By offering a way for customers to have their DNA sequenced without any fear of being identified, Nebula Genomics hopes to revive interest in personal genetics
Nebula Genomics is introducing a new model for genetic sequencing that emphasizes privacy and consumer ownership of data. It does this by allowing customers to anonymously submit their DNA and pay for sequencing without including any personally identifiable information. In a twist that will interest medical laboratory professionals, Nebula is using blockchain as part of this gene testing service.
Just as all clinical laboratories and anatomic pathology groups are responsible for the privacy of their customers’ protected health information (PHI), so too must personal genomics companies like Nebula, 23andMe, and Ancestry, ensure their customers’ privacy, protect their PHI, and remove all identifiable information from customers’ genetic data before sharing it with research labs and pharmaceutical companies.
Additionally, in theory, customers can opt to have all of their personal information deleted (aka, scrubbed) from genetic companies’ databases. Recent high-profile reports, however, have shown this isn’t always easy or successful, leading customers to fear how their private information could be seen and used. (See Dark Daily, “Erasing ‘DNA Footprint’ from the Internet Proves Difficult for Consumers Who Provide Data to Genetic Testing Companies,” December 24, 2018.)
For all the recent advances in sequencing, there remain serious concerns about privacy, and there’s no information more personal than that contained in a person’s DNA.
“People started seeing services they use every day not working the way they were intended. And it’s had a strong whiplash in the genomics space,” Kevin Quinn, the Chief Product Officer at Nebula Genomics, told Wired.
Thus, Nebula’s anonymous DNA sequencing kit could be the answer. The concept is, rather than risking not completely removing all of a customer’s identifying information from the data, don’t receive it in the first place.
“It doesn’t need to be de-identified on our end because it’s already intrinsically separate,” Quinn told Wired. “And that’s never really been done before.”
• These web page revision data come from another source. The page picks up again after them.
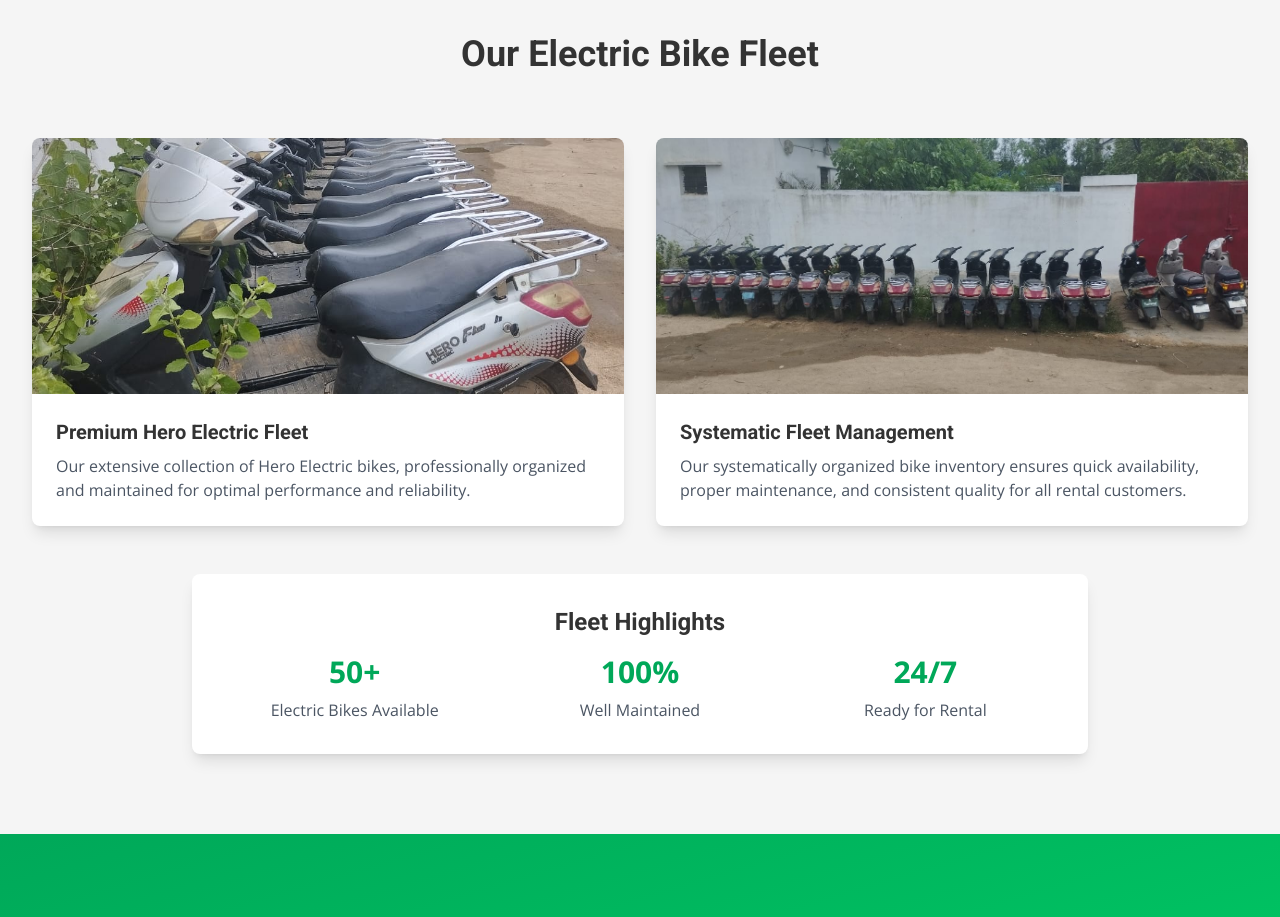
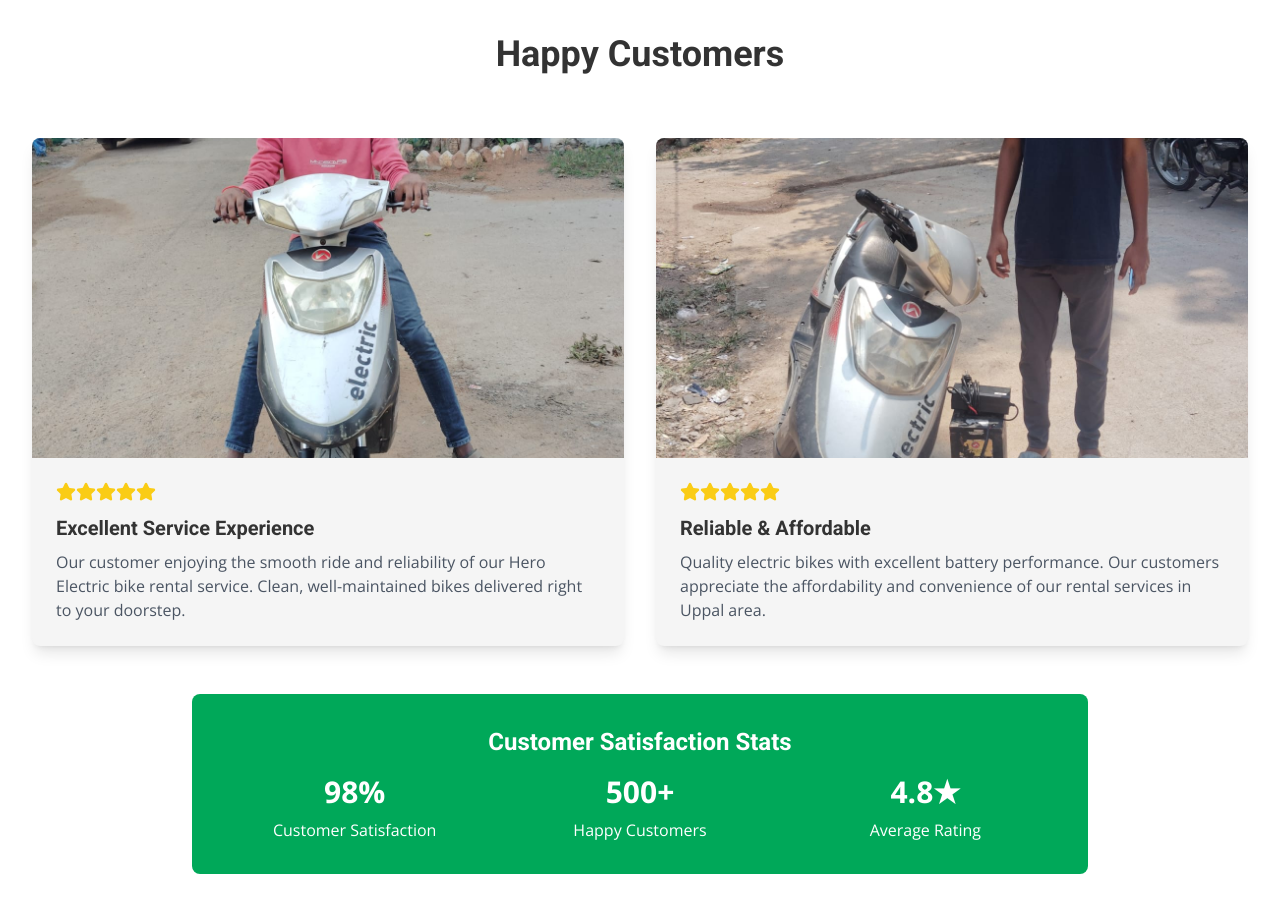
Before and after one commit to nani-boppana/mahadev-eco-rides, a React (Vite) app: page /services/batteries in a window 1280 px wide. Shown: the part 1180-2097 px from the top of the page. Built offline with nearby package versions, Linux system fonts and the light colour scheme.

Commit message:
Include customer images
Added customer images to the service detail page.

```diff
--- a/src/pages/ServiceDetail.tsx
+++ b/src/pages/ServiceDetail.tsx
@@ -1,7 +1,6 @@
-
 import React from 'react';
 import { useParams, Link } from 'react-router-dom';
-import { Bike, Wrench, Battery, Settings, CheckCircle, ArrowRight, Phone } from 'lucide-react';
+import { Bike, Wrench, Battery, Settings, CheckCircle, ArrowRight, Phone, Star } from 'lucide-react';
 
 const ServiceDetail = () => {
   const { serviceType } = useParams();
@@ -188,6 +187,71 @@ const ServiceDetail = () => {
         </div>
       </section>
 
+      {/* Customer Testimonials Section */}
+      <section className="py-20 bg-white">
+        <div className="max-w-7xl mx-auto px-4 sm:px-6 lg:px-8">
+          <h2 className="text-4xl font-bold text-dark-text text-center mb-16 font-roboto">
+            Happy Customers
+          </h2>
+
+          <div className="grid grid-cols-1 md:grid-cols-2 gap-8">
+            <div className="bg-background-gray rounded-lg shadow-lg overflow-hidden hover:shadow-xl transition-shadow duration-300">
+              <img
+                src="/lovable-uploads/571692b9-cccf-4385-a570-6438addbd85e.png"
+                alt="Satisfied customer with Hero Electric bike from Mahadev Electric Mobility"
+                className="w-full h-80 object-cover hover:scale-105 transition-transform duration-300"
+              />
+              <div className="p-6">
+                <div className="flex items-center mb-3">
+                  {[1, 2, 3, 4, 5].map((star) => (
+                    <Star key={star} className="w-5 h-5 text-yellow-400 fill-current" />
+                  ))}
+                </div>
+                <h3 className="text-xl font-semibold text-dark-text mb-2">Excellent Service Experience</h3>
+                <p className="text-gray-600">Our customer enjoying the smooth ride and reliability of our Hero Electric bike rental service. Clean, well-maintained bikes delivered right to your doorstep.</p>
+              </div>
+            </div>
+
+            <div className="bg-background-gray rounded-lg shadow-lg overflow-hidden hover:shadow-xl transition-shadow duration-300">
+              <img
+                src="/lovable-uploads/58a87c7c-800c-41cb-a217-6da7771c695e.png"
+                alt="Another happy customer with electric bike rental from Mahadev Electric Mobility"
+                className="w-full h-80 object-cover hover:scale-105 transition-transform duration-300"
+              />
+              <div className="p-6">
+                <div className="flex items-center mb-3">
+                  {[1, 2, 3, 4, 5].map((star) => (
+                    <Star key={star} className="w-5 h-5 text-yellow-400 fill-current" />
+                  ))}
+                </div>
+                <h3 className="text-xl font-semibold text-dark-text mb-2">Reliable & Affordable</h3>
+                <p className="text-gray-600">Quality electric bikes with excellent battery performance. Our customers appreciate the affordability and convenience of our rental services in Uppal area.</p>
+              </div>
+            </div>
+          </div>
+
+          <div className="mt-12 text-center">
+            <div className="bg-brand-green rounded-lg p-8 text-white max-w-4xl mx-auto">
+              <h3 className="text-2xl font-bold mb-4">Customer Satisfaction Stats</h3>
+              <div className="grid grid-cols-1 md:grid-cols-3 gap-6">
+                <div className="text-center">
+                  <div className="text-3xl font-bold mb-2">98%</div>
+                  <p>Customer Satisfaction</p>
+                </div>
+                <div className="text-center">
+                  <div className="text-3xl font-bold mb-2">500+</div>
+                  <p>Happy Customers</p>
+                </div>
+                <div className="text-center">
+                  <div className="text-3xl font-bold mb-2">4.8★</div>
+                  <p>Average Rating</p>
+                </div>
+              </div>
+            </div>
+          </div>
+        </div>
+      </section>
+
       {/* Bike Gallery Section */}
       <section className="py-20 bg-background-gray">
         <div className="max-w-7xl mx-auto px-4 sm:px-6 lg:px-8">
```
Also changed, not shown: public/lovable-uploads/571692b9-cccf-4385-a570-6438addbd85e.png (added), public/lovable-uploads/58a87c7c-800c-41cb-a217-6da7771c695e.png (added).
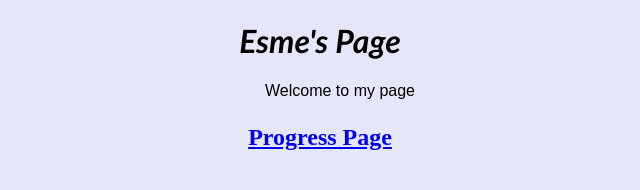
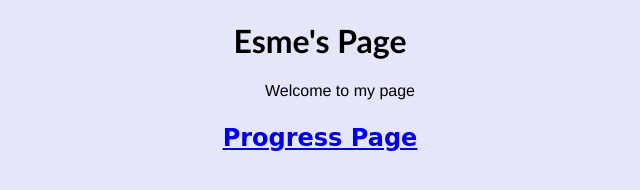
Before and after one commit to ecav25/ecav25.github.io, a plain HTML site: page index.html in a window 1280 px wide. Shown: the whole page, without its empty margins (320-960 px from the left). Drawn offline with Linux system fonts and the light colour scheme.

Commit message:
changed fonts

```diff
--- a/index.html
+++ b/index.html
@@ -7,8 +7,10 @@
     <style>
         h1,ul,h2 {text-align: center;}
         body {background-color:lavender}
-        h1 {font-family: 'Gill Sans', 'Gill Sans MT', Calibri, 'Trebuchet MS', sans-serif; font-style: italic}
-        ul {font-family: Arial, Helvetica, sans-serif;
+        h1 {font-family: 'Gill Sans', 'Gill Sans MT', Calibri, 'Trebuchet MS', sans-serif}
+        ul {font-family: Helvetica;}
+        h2 {font-family:cursive}
+
       </style>
 
 
```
Blockchain, Privacy, and Lawsuits
In 2018, Nebula began using blockchain to enable its customers to control the use of their genetic data. In addition, customers can earn money from research companies that are willing to pay for their genetic data. This exchange of information for cash has been at the heart of blockchain since the technology’s inception in the cryptocurrency industry in 2008. Since then, blockchain has found use in other industries as well, including healthcare.
Nebula’s terms of privacy states: “Nebula uses blockchain technology to improve transparency and control over genetic data. We are currently in the process of developing our blockchain infrastructure to record user consent settings and requests for access to user data. This will be designed to increase transparency and immutability of data access request and user consent for sharing data. By storing data requests and consent settings on the blockchain, Nebula hopes to enable users to audit any transactions involving their data to ensure that all of the data sharing is acceptable and no misuse of data has taken place.”
Pharmaceutical and research companies are interested in genetics information to drive the development of new drugs. In order to profit, though, these companies need information from millions of genetic tests.
However, 23andMe co-founder and CEO Anne Wojcicki said during a Wall Street Journal (WSJ) Tech Health conference that growth in the genetic company’s sales have slumped, possibly because social media has made people more aware that their private genetic data may not be secure.
“The market definitely slowed last year,” she said. “My hypothesis is that you have some of the effect from Facebook, people concerned about privacy, you had Golden State killer and so people pause.”
Can Clinical Laboratories Be Held Liable for Any of Several Potential Issues?
Of greater concern to healthcare service providers, however, may be the potential for lawsuits.
People who pay for genetic tests through companies like 23andMe may not be aware that they are allowing their genetic information to be shared with other companies. Any time sensitive information is stored, there’s the possibility of it being exposed. This can lead to unique problems for clinical laboratories, as a Science article titled, “Medical DNA Sequencing Leads to Lawsuits and Legal Questions,” describes.
“What is a doctor to do when a patient has results from a direct-to-consumer testing company like 23andMe and asks what implications they have for their health? Or when a lab notifies a doctor that a genetic variant their patient carries, thought meaningless three years ago, is now known to be harmful, but they can’t locate the patient? Can a testing lab be held liable for not regularly reviewing the scientific literature, to track science’s understanding of the gene variants it tests for?”
Anonymity and Blockchain Could Be the Solution
Complete anonymity could solve the sticky issue of privacy and how to maintain it, and Nebula’s use of blockchain provides the mechanism by which customers control the use of their genetic data.
Depending on how Nebula’s use of blockchain works, the model could become useful for clinical pathology laboratories, where the requirement for privacy is not optional. If blockchain turns out to be a secure, transparent method of transmitting genomic sequencing results, then it also may turn out to be a method for transmitting other types of lab test results, which typically contain far less data.
Blockchain continues to be a technology of interest to pathology laboratories. Nebula’s using it to maintain their customers’ anonymity while simultaneously enabling them to control the use of their genetic data is worth watching. It could become a way for patients to access clinical laboratory test results securely and privately.